**Task statement**
Among the entries below, find how many lines carry the word "height" and state only that figure.

**Supplied material**
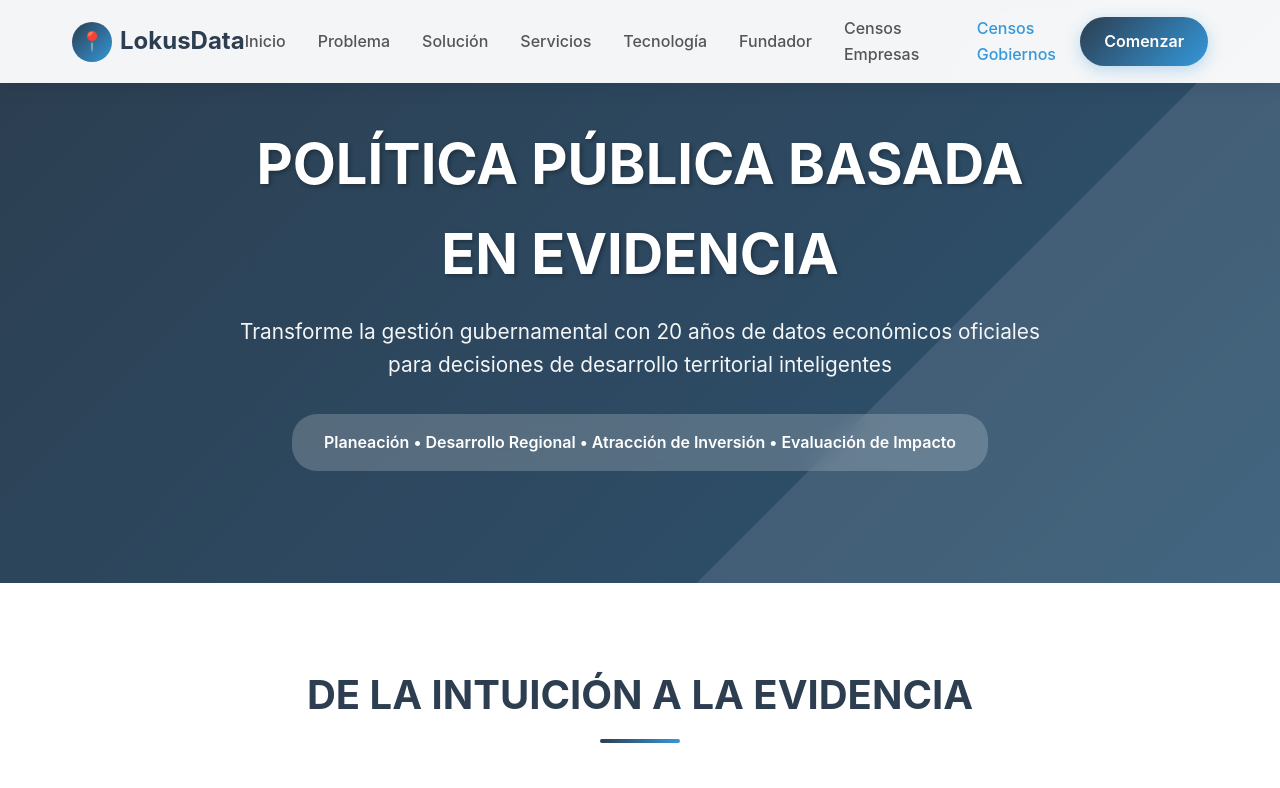
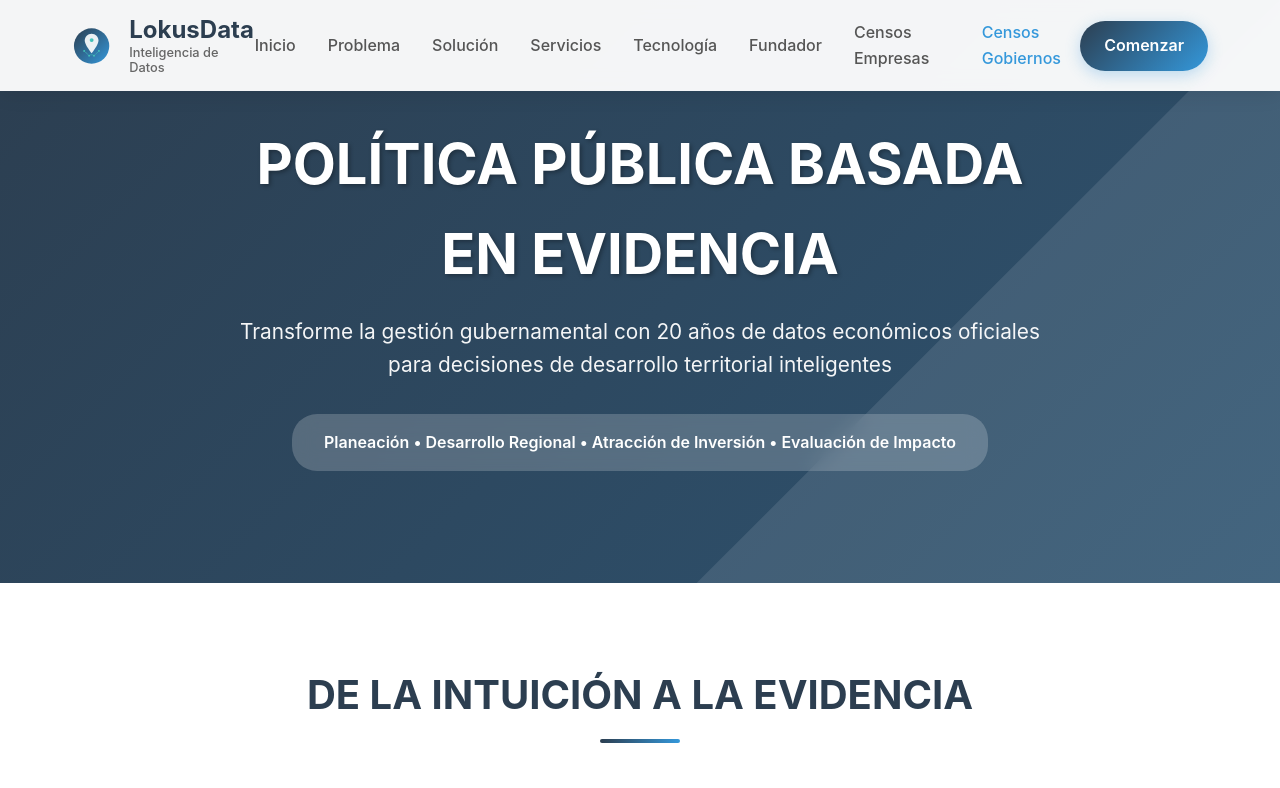
Before and after one commit to gobiernodigitaleinnovacion/lokusdata, a plain HTML site: page censos-gobiernos.html in a window 1280 px wide. Shown: the top 788 px of the page. Drawn offline with Linux system fonts and the light colour scheme.

Commit message:
Update censos-gobiernos.html

```diff
--- a/censos-gobiernos.html
+++ b/censos-gobiernos.html
@@ -50,16 +50,22 @@
             text-decoration: none;
         }
 
-        .logo-icon {
-            width: 40px;
-            height: 40px;
-            background: linear-gradient(135deg, #2c3e50, #3498db);
-            border-radius: 50%;
+        .logo-text {
             display: flex;
-            align-items: center;
-            justify-content: center;
-            color: white;
-            font-size: 1.2rem;
+            flex-direction: column;
+            line-height: 1.2;
+        }
+
+        .logo-main {
+            font-size: 1.5rem;
+            font-weight: 700;
+            color: #2c3e50;
+        }
+
+        .logo-sub {
+            font-size: 0.8rem;
+            color: #666;
+            font-weight: 500;
         }
 
         .nav-links {
@@ -468,8 +474,43 @@
     <nav class="navbar">
         <div class="nav-container">
             <a href="/" class="logo">
-                <div class="logo-icon">📍</div>
-                <span>LokusData</span>
+                <svg class="logo-svg" viewBox="0 0 80 80" xmlns="http://www.w3.org/2000/svg" style="width: 40px; height: 40px; margin-right: 10px;">
+                    <defs>
+                        <linearGradient id="headerBgGradient" x1="0%" y1="0%" x2="100%" y2="100%">
+                            <stop offset="0%" style="stop-color:#2c3e50;stop-opacity:1" />
+                            <stop offset="100%" style="stop-color:#3498db;stop-opacity:1" />
+                        </linearGradient>
+                        <linearGradient id="headerDataGradient" x1="0%" y1="0%" x2="100%" y2="100%">
+                            <stop offset="0%" style="stop-color:#4fd1c7;stop-opacity:1" />
+                            <stop offset="100%" style="stop-color:#38b2ac;stop-opacity:1" />
+                        </linearGradient>
+                    </defs>
+
+                    <!-- Círculo de fondo -->
+                    <circle cx="40" cy="40" r="36" fill="url(#headerBgGradient)"/>
+
+                    <!-- Símbolo de ubicación estilizado -->
+                    <path d="M40 15 C32 15 26 21 26 29 C26 35 32 45 40 55 C48 45 54 35 54 29 C54 21 48 15 40 15 Z"
+                          fill="white" opacity="0.9"/>
+
+                    <!-- Punto central de ubicación -->
+                    <circle cx="40" cy="28" r="4" fill="url(#headerDataGradient)"/>
+
+                    <!-- Elementos de datos (puntos conectados) -->
+                    <circle cx="25" cy="50" r="2" fill="url(#headerDataGradient)"/>
+                    <circle cx="35" cy="60" r="2" fill="url(#headerDataGradient)"/>
+                    <circle cx="45" cy="60" r="2" fill="url(#headerDataGradient)"/>
+                    <circle cx="55" cy="50" r="2" fill="url(#headerDataGradient)"/>
+
+                    <!-- Líneas de conexión (representando flujo de datos) -->
+                    <path d="M27 52 L33 58 M37 58 L43 58 M47 58 L53 52"
+                          stroke="url(#headerDataGradient)" stroke-width="1.5" fill="none" opacity="0.8"/>
+                </svg>
+
+                <div class="logo-text">
+                    <div class="logo-main">LokusData</div>
+                    <div class="logo-sub">Inteligencia de Datos</div>
+                </div>
             </a>
             <ul class="nav-links">
                 <li><a href="/">Inicio</a></li>
```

**Answer for the task**
3